CHARLOTTE — Richard Childress traced his Dickensian rise from humble beginnings to six championships in NASCAR’s premier series during his Hall of Fame induction speech Friday.
Childress, who grew up in poverty in Winston-Salem, North Carolina, won six championships in NASCAR’s premier series with fellow high school dropout Dale Earnhardt. After starting as an independent driver-owner who never won in a dogged career from 1968-81, Childress switched to focusing solely on running a team.
His grandson, Austin Dillon, now drives the No. 3 for Richard Childress Racing that Earnhardt made famous.
“Only in America could a kid selling peanuts and popcorn at Bowman Gray Stadium have a dream of becoming a race driver some day,” Childress said. “And then he goes out and buys him an old ’47 Plymouth (and) pays $20 for it — that was the best investment I ever made — and have a dream of being a NASCAR driver some day, be standing up here tonight to be inducted into the NASCAR Hall of Fame. Only in America. What a great country we live in.”
During his speech, Childress made several references to a wall he’d like to put in the stock-car museum to signify all those who paved the way for his success.

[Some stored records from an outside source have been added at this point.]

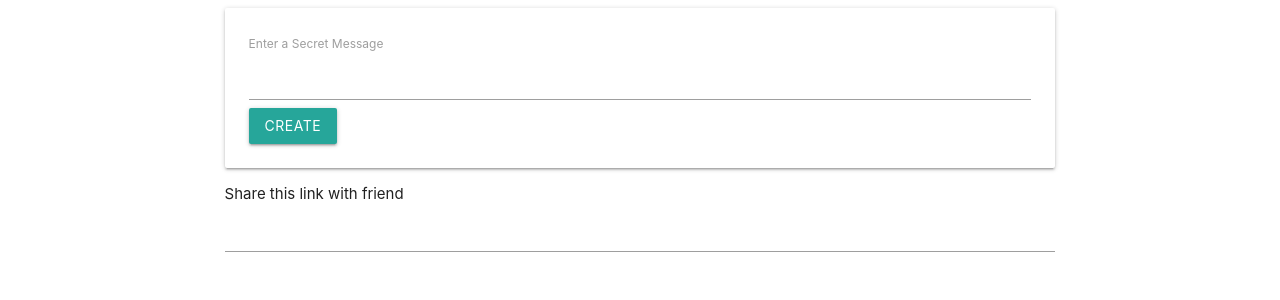
Repository: zhapar/JS-Bootcamp
Page: 4. Secret message/index.html
The author's editor kept a copy of each file at every save. The page is drawn from the files as they stood at one save, then again after the next save.
The browser window is 1280 px wide. The pictures show the whole page.

Above is the page before, as saved 2020-07-21 16:30:43.

After the next save:
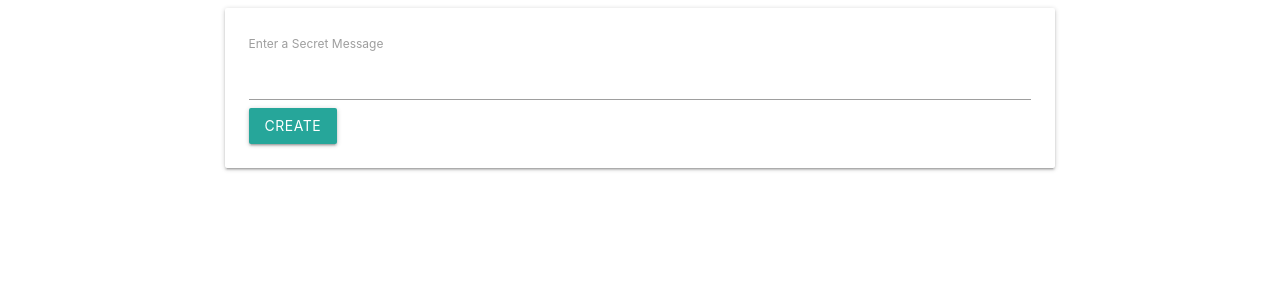
Saved 20 min 5 s later.
--- a/4. Secret message/index.html
+++ b/4. Secret message/index.html
@@ -16,7 +16,7 @@
   <body>
     <div class="row">
       <div class="col s8 offset-s2">
-        <div class="card-panel">
+        <div id="message-form" class="card-panel">
           <form>
             <label for="message">Enter a Secret Message</label>
             <input type="text" id="message-input" />
@@ -24,9 +24,11 @@
           </form>
         </div>
 
-        <div>
-          Share this link with friend
-          <input type="text" id="link-input" />
+        <div id="link-form" class="card-panel hide">
+          <div>
+            Share this link with friend
+            <input type="text" id="link-input" />
+          </div>
         </div>
       </div>
     </div>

“I’d like to put a 10‑foot by 20‑foot granite wall with thousands of names etched in it that’s helped me all along the way to get here tonight,” he said. “I can’t thank you all, but I want to put you on a great granite wall to where I can thank you for getting us up here.
“But on that granite wall, the first thing would be my family. My wife Judy, my daughter Tina, my son‑in‑law, Mike Dillon, grandson Ty and his wife Haley, she’s here tonight. Grandson Austin and his fiancé, Whitney Ward. I couldn’t have done it without you all’s support. We are a NASCAR racing family.”